Professor Gallop will defend a globalised Australia and call for a broader debate about how Australia lives with difference when he delivers the University of Newcastle Barton Lecture tomorrow.
“Multiculturalism is a public policy developed in response to differences in language, place of birth, ethnicity, race, ideas and religion or history and culture,” Professor Gallop said.
“Contained within it are the ideas of mutual respect, equality of opportunity and democratic citizenship.
“As members of a multicultural society we are encouraged to examine our own assumptions and biases and what they mean. Multiculturalism gives real context to concepts such as tolerance and mutual respect.
“Most importantly, multiculturalism imposes on minorities, as well as the majority, the obligation to join in their exercise in rights and responsibilities.”
Professor Gallop said teaching new migrants effective language skills and promoting mutual respect and understanding of differences were the keys to true social cohesion in Australia.
“The vast majority of migrants come here because they want to share in the Australian story and the rights and responsibilities that are built into it,” Professor Gallop said.
“The day-to-day experience of new Australians can range from acceptance though to systematic discrimination. Greater understanding of difference will enhance the effectiveness of multiculturalism as a public policy.”
Professor Gallop was Western Australian Premier from 2001 to 2006. He is Director of the University of Sydney Graduate School of Government.

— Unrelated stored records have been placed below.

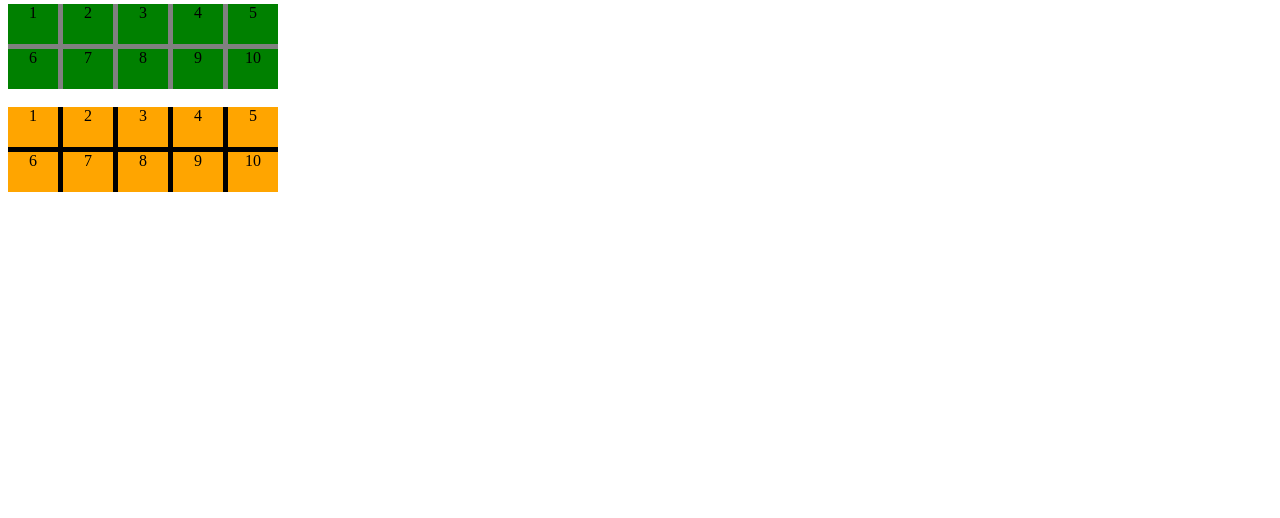
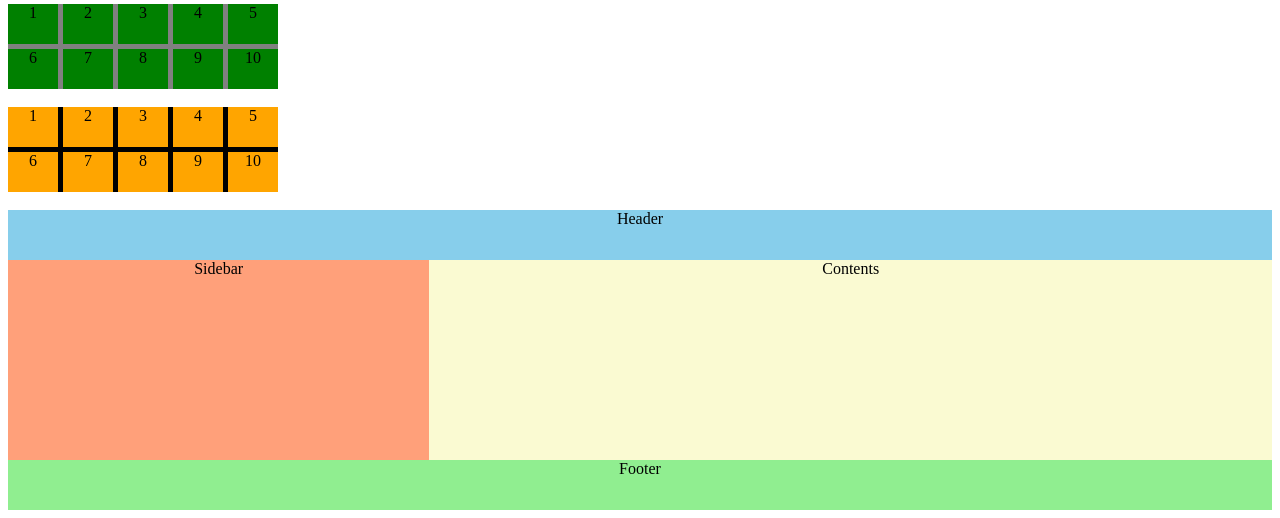
Before and after one commit to yqureishy/skills_dev, a PHP site: page / in a window 1280 px wide. Shown: the part 302-820 px from the top of the page. Before the commit the page ends 494 px from the top, so only its background shows below. Run offline with PHP 8.4, Linux system fonts and the light colour scheme.

Commit message:
learned grid area/grid lines

```diff
--- a/css/index.html
+++ b/css/index.html
@@ -66,6 +66,14 @@
         <div class="item">9</div>
         <div class="item">10</div>
     </div>
+    <br>
+
+    <div class="webContainer">
+        <div class="header">Header</div>
+        <div class="sidebar">Sidebar</div>
+        <div class="contents">Contents</div>
+        <div class="footer">Footer</div>
+    </div>
 
 
 
--- a/css/style.css
+++ b/css/style.css
@@ -56,3 +56,45 @@
     background-color: green;
     text-align: center;
 }
+
+.webContainer{
+    display:grid;
+    grid-template-columns: repeat(3, 1fr);
+    grid-template-rows: 50px 1fr 50px;
+    /* FOR ARRANGING USING TEMPLATE AREAS */
+
+    /* grid-template-areas:
+    "header header header"
+    "sidebar contentss contentss"
+    "footer footer footer"; */
+    width: 100%;
+    min-height: 300px;
+}
+
+.header{
+    background-color: skyblue;
+    text-align: center;
+    /* grid-area: header; */  /* FOR ARRANGING USING TEMPLATE AREAS */
+    grid-area: 1/1/2/4;
+}
+
+.footer{
+    background-color: lightgreen;
+    /* grid-area: footer; */  /* FOR ARRANGING USING TEMPLATE AREAS */
+    text-align: center;
+    grid-area: 3/1/4/4
+}
+
+.sidebar{
+    background-color: lightsalmon;
+    /* grid-area: sidebar; */  /* FOR ARRANGING USING TEMPLATE AREAS */
+    text-align: center;
+    grid-area: 2/1/3/2;
+}
+
+.contents{
+    background-color: lightgoldenrodyellow;
+    /* grid-area: contentss; */  /* FOR ARRANGING USING TEMPLATE AREAS */
+    text-align: center;
+    grid-area: 2/2/3/4;
+}
```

The Barton Lecture is a free public lecture presented by the University of Newcastle Office of External Relations and the Newcastle Business School.
The 2011 University of Newcastle Barton Lecture will be delivered by Professor Geoffrey Gallop at 5.45pm Wednesday 30 March 2011 in the Newcastle City Hall, Concert Hall, King Street, Newcastle. To register for the free public lecture contact University of Newcastle External Relations Project Officer Laura Williams on 02 4921 7454.
Media are welcome.
For more information telephone Leonie Brann, University of Newcastle Media and Public Relations Officer on 02 4921 6856 or 0448 898 813.